Dataset records:

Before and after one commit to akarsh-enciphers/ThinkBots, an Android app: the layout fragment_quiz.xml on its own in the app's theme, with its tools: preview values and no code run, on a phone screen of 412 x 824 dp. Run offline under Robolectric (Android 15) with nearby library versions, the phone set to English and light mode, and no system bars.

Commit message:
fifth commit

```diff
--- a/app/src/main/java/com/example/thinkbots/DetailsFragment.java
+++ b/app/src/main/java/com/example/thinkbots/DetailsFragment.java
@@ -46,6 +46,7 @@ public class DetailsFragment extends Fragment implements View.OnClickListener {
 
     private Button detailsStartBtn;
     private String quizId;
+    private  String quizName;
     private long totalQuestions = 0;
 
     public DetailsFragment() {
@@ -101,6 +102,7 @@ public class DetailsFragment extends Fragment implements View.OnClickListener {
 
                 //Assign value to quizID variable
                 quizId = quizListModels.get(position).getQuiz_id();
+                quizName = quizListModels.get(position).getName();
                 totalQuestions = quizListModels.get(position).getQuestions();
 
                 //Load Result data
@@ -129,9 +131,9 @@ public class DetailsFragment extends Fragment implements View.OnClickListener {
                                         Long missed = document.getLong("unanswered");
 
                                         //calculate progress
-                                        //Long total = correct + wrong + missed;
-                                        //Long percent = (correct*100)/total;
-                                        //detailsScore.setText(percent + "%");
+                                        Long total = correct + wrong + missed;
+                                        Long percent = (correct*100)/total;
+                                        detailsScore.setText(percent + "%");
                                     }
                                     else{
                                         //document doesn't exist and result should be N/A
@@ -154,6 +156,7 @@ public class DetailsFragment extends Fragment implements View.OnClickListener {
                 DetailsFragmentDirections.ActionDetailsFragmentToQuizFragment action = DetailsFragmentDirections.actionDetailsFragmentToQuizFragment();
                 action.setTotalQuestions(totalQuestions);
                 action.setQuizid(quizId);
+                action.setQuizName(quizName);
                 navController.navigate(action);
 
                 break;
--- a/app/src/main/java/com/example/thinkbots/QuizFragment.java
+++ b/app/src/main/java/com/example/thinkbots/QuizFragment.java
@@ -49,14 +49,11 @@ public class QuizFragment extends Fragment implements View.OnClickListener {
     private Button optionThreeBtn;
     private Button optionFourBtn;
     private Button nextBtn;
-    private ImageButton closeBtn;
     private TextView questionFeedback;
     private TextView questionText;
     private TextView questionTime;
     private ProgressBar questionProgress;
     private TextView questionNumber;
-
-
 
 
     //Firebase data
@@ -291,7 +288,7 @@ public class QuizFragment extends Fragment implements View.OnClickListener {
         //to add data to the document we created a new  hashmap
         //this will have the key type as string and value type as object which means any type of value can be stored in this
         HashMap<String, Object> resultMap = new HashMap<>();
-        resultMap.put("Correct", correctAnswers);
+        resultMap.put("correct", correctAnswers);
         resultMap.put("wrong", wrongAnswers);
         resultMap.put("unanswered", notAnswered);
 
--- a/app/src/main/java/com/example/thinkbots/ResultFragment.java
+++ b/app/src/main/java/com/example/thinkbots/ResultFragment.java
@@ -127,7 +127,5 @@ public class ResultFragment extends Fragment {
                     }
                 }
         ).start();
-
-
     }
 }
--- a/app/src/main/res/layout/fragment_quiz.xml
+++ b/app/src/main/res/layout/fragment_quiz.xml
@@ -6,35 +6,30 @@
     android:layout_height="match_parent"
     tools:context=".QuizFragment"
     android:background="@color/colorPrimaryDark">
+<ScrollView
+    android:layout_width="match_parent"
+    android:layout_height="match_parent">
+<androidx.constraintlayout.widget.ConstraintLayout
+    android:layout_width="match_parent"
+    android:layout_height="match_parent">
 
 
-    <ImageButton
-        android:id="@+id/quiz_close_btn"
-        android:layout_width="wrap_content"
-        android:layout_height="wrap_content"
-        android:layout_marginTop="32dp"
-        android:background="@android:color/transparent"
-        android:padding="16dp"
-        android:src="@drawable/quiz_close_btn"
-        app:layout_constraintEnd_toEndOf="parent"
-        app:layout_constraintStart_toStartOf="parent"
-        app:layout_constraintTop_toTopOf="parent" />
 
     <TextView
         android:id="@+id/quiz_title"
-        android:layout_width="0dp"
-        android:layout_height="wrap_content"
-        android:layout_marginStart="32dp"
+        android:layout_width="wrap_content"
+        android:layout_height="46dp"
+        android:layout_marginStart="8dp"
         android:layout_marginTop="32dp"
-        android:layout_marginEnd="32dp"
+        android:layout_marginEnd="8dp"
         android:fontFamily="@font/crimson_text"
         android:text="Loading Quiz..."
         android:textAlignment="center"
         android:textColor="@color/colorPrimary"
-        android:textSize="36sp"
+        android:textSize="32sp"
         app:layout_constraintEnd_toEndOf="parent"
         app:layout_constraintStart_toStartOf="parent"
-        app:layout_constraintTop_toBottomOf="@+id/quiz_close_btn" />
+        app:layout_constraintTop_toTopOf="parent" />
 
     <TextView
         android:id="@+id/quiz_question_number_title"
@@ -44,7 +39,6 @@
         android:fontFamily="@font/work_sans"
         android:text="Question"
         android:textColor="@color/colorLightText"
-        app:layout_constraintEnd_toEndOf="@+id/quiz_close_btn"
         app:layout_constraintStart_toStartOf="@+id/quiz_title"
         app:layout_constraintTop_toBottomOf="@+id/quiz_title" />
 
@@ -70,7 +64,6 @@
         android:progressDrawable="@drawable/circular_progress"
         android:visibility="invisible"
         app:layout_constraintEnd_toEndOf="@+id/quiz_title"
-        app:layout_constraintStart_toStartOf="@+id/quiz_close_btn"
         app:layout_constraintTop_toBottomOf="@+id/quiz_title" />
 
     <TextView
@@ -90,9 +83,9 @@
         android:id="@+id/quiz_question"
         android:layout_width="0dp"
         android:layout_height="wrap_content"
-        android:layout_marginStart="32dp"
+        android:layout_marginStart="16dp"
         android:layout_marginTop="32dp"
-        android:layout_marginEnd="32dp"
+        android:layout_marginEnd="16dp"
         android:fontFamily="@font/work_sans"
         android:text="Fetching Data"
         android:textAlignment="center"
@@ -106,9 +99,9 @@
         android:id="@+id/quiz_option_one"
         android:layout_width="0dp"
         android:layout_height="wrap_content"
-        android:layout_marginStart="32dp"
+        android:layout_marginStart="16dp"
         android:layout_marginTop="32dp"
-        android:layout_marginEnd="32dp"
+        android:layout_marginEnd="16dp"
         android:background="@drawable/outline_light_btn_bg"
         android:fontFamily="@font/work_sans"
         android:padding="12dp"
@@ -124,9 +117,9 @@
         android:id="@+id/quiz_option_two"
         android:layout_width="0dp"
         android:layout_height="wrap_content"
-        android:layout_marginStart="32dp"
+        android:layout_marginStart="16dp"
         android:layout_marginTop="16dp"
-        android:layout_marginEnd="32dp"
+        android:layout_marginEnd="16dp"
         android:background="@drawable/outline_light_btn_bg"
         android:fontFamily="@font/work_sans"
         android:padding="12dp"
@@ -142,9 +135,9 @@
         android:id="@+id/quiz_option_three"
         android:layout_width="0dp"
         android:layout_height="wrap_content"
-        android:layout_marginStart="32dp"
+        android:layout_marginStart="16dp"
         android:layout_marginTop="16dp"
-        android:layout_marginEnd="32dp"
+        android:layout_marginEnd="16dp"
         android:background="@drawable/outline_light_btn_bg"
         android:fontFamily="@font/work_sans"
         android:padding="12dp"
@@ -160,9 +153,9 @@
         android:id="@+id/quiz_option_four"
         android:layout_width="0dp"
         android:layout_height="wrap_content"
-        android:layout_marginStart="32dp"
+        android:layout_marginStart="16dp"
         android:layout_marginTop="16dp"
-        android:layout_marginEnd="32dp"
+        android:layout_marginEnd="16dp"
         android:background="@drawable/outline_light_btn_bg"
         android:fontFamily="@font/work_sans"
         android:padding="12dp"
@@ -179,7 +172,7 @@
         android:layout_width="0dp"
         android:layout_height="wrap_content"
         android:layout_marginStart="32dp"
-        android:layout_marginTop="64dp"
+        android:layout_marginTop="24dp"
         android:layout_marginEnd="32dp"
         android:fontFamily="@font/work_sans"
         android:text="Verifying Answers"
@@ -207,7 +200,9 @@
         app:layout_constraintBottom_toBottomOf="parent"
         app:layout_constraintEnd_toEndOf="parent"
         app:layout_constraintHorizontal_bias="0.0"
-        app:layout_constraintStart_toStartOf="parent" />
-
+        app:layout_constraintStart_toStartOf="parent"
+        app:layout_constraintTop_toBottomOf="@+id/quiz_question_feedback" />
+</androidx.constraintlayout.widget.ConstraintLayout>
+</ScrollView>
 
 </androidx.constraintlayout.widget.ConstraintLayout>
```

TASK - Please state how many lines in the entries above include the word "ResultFragment", giving only the number.

OUTPUT OF THE EXERCISE - 3